- ACTIVITY
From the listing below, copy each line that contains the word "Genre".

(DATA FOR THE TASK Opens)

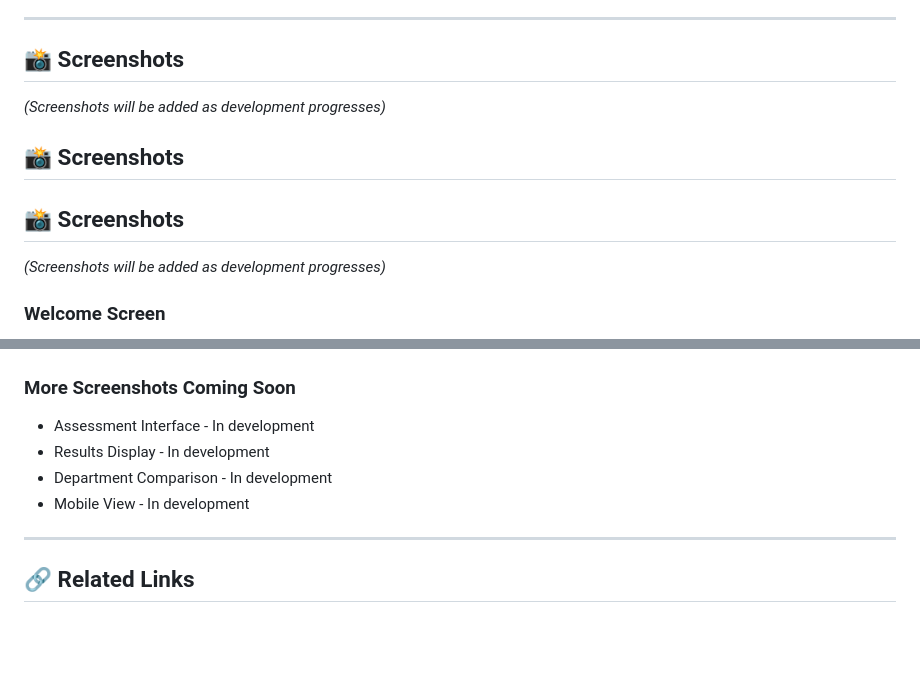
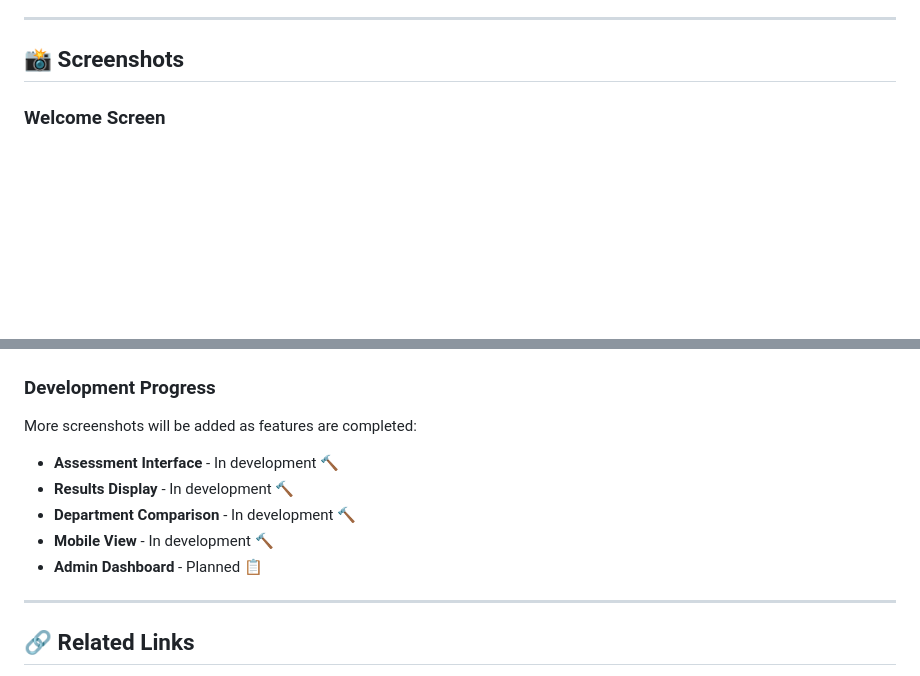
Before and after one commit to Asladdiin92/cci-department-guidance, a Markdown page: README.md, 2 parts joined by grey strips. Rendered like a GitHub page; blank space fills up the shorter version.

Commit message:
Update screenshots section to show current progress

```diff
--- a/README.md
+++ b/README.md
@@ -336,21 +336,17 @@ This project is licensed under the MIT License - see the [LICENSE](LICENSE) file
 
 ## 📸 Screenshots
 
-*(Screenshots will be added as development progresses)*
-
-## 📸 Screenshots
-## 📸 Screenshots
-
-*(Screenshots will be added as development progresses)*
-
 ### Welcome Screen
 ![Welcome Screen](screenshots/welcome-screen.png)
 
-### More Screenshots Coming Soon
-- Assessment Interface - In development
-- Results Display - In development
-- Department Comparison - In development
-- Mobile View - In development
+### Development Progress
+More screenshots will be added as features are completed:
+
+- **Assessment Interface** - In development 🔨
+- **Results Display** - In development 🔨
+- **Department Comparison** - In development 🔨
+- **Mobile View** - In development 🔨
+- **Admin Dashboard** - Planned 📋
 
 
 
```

(DATA FOR THE TASK Closes)
(DATA FOR THE TASK Opens)

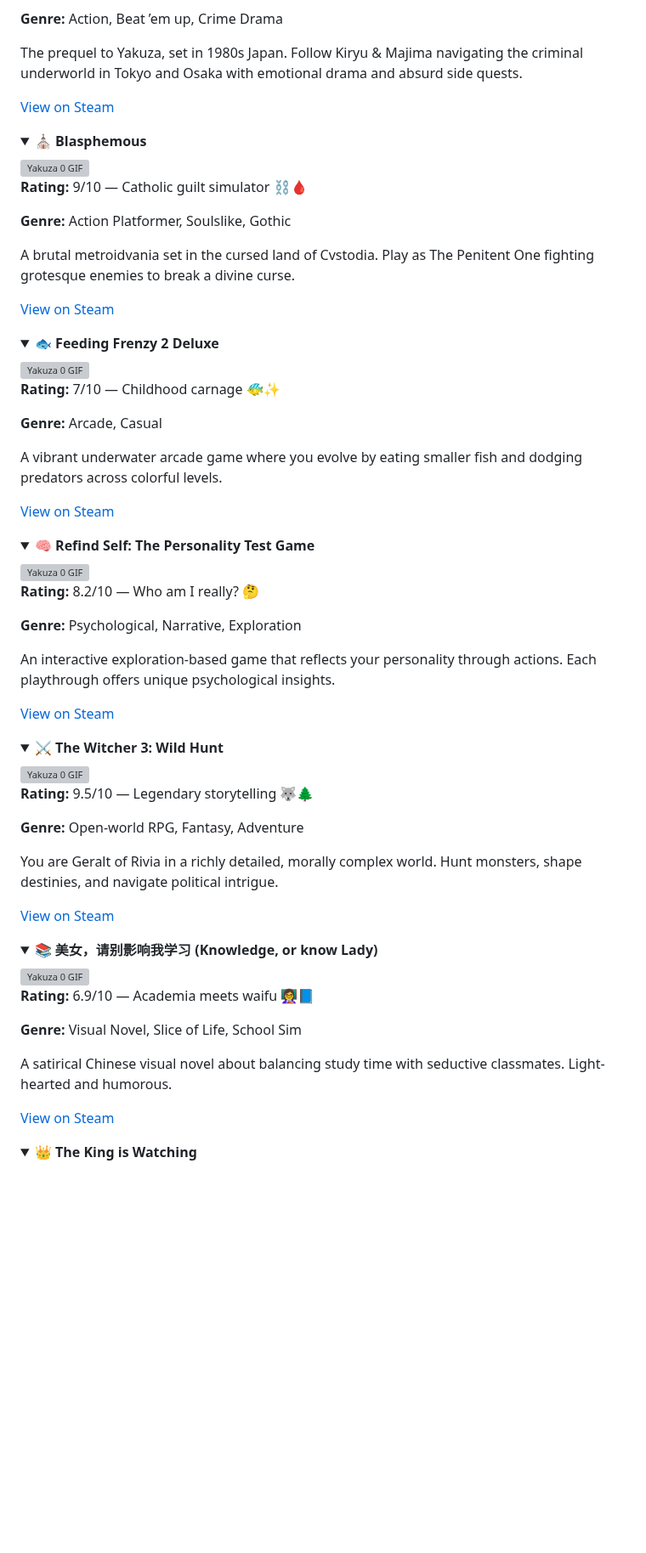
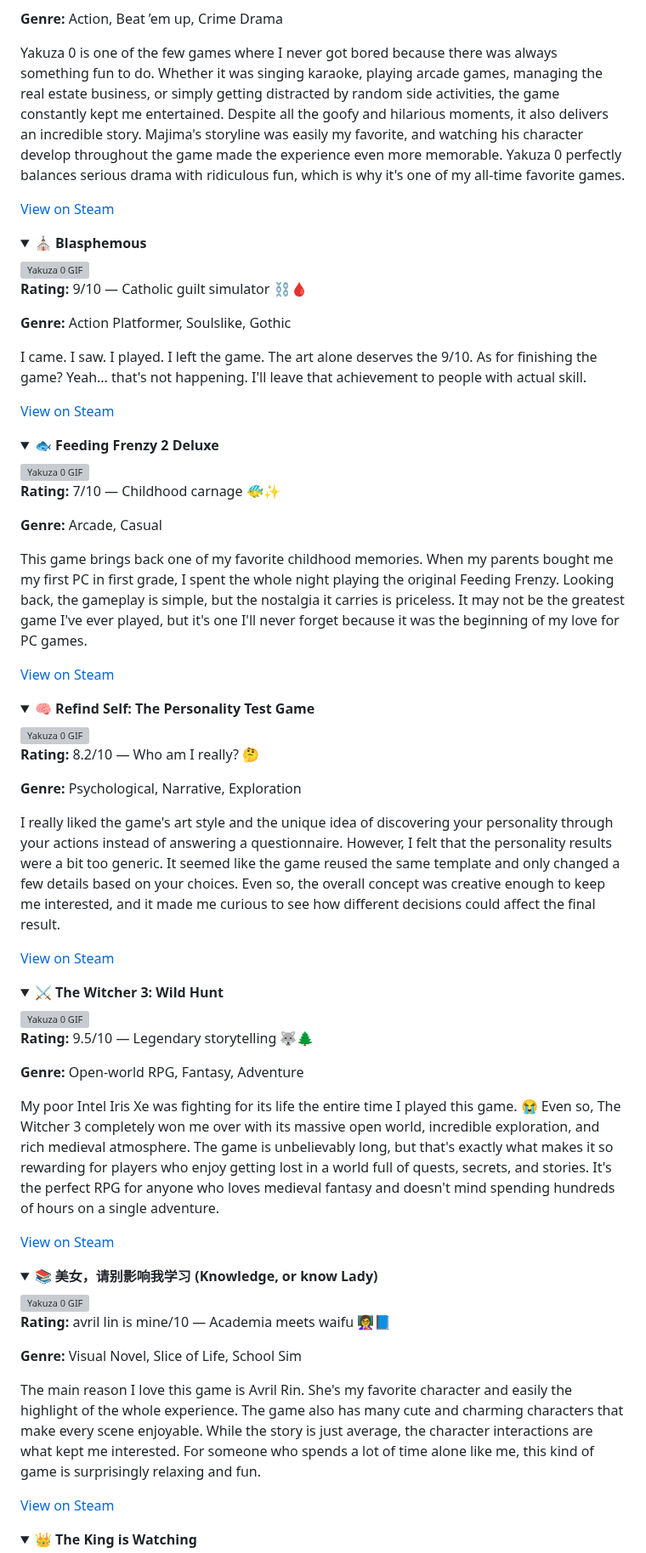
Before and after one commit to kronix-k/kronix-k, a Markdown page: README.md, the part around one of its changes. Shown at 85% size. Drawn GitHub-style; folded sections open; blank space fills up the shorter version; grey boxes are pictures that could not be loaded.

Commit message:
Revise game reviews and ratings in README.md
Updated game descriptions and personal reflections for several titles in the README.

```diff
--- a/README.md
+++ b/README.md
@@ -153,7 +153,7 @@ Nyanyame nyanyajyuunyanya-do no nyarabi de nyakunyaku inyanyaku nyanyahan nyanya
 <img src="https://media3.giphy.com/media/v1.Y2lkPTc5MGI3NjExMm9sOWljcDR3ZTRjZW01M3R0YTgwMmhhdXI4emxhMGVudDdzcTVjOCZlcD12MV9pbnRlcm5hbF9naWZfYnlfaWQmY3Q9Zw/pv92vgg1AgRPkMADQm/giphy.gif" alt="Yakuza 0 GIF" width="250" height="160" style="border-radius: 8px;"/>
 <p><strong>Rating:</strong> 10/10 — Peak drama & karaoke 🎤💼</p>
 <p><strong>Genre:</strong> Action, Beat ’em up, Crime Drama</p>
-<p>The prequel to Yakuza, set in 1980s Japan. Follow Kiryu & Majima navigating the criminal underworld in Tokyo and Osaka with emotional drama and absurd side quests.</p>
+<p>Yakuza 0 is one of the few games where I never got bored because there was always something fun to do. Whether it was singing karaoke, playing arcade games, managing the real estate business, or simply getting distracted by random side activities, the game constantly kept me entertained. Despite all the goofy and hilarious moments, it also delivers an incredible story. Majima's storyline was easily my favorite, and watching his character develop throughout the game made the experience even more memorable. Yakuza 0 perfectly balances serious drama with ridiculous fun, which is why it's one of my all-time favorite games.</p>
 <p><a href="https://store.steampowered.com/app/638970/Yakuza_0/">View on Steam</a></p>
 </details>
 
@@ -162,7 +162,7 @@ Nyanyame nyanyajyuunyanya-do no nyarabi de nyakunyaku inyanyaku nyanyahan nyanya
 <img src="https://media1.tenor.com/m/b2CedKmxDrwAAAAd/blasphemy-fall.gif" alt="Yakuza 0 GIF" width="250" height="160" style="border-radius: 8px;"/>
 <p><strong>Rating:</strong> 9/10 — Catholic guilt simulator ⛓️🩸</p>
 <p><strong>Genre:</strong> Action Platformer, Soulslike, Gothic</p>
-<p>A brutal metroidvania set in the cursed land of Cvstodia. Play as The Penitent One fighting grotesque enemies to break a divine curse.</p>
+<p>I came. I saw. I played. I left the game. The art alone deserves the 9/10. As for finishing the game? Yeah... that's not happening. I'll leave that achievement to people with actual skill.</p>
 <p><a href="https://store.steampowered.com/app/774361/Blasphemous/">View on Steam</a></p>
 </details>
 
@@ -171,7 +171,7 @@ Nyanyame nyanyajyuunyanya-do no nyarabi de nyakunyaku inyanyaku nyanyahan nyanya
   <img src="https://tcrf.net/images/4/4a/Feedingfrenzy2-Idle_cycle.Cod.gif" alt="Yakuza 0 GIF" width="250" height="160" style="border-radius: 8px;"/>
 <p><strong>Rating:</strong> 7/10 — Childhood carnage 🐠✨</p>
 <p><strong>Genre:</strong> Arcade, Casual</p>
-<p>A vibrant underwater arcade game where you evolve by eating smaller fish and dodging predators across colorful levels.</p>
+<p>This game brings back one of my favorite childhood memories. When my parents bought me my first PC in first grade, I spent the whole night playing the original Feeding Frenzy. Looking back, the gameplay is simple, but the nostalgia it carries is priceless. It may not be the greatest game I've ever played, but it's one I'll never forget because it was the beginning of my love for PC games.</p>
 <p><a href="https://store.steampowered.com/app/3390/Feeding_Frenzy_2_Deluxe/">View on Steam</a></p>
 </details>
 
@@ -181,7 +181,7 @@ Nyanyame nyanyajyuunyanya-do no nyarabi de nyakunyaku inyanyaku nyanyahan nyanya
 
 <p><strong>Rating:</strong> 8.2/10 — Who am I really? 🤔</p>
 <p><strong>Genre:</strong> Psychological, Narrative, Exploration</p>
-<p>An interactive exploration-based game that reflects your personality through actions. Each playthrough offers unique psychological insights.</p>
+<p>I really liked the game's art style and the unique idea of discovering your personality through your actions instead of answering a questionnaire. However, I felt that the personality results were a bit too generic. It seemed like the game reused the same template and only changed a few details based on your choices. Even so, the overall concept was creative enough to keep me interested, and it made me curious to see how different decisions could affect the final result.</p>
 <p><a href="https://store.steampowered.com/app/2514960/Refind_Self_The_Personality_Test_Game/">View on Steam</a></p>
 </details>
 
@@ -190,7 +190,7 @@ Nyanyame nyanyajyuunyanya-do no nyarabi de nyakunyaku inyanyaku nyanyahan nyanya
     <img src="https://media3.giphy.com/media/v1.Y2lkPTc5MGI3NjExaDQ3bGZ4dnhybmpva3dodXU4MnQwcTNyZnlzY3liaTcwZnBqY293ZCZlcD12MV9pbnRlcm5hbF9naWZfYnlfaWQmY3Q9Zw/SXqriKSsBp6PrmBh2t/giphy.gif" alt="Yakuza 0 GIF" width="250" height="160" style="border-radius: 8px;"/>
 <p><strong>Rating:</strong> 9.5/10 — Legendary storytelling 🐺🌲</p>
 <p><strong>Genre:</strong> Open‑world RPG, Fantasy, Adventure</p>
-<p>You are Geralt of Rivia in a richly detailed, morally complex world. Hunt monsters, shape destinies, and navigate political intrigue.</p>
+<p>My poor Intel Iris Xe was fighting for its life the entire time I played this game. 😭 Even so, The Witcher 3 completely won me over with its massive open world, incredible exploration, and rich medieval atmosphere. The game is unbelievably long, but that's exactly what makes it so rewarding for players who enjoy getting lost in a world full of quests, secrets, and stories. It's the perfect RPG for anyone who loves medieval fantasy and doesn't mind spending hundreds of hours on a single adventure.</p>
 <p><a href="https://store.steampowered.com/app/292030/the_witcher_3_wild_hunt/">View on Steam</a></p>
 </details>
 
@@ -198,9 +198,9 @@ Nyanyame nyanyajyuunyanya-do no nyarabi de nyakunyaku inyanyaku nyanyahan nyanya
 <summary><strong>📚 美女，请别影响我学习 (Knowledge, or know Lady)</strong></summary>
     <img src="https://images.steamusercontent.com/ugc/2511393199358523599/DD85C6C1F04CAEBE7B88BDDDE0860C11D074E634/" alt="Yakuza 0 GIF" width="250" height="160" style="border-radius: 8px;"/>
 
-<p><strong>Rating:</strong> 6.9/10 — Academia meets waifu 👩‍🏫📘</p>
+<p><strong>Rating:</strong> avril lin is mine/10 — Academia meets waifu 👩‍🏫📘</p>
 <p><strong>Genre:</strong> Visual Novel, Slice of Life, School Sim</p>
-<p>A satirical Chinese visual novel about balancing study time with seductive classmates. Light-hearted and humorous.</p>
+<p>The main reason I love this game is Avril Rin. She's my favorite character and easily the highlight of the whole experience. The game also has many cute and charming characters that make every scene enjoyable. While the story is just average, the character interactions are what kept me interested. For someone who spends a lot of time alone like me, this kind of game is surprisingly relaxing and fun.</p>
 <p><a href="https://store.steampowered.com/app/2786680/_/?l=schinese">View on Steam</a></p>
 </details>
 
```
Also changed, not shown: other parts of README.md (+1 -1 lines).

(DATA FOR THE TASK Closes)

- EXPECTED ANSWER
 <p><strong>Genre:</strong> Action, Beat ’em up, Crime Drama</p>
 <p><strong>Genre:</strong> Action Platformer, Soulslike, Gothic</p>
 <p><strong>Genre:</strong> Arcade, Casual</p>
 <p><strong>Genre:</strong> Psychological, Narrative, Exploration</p>
 <p><strong>Genre:</strong> Open‑world RPG, Fantasy, Adventure</p>
 <p><strong>Genre:</strong> Visual Novel, Slice of Life, School Sim</p>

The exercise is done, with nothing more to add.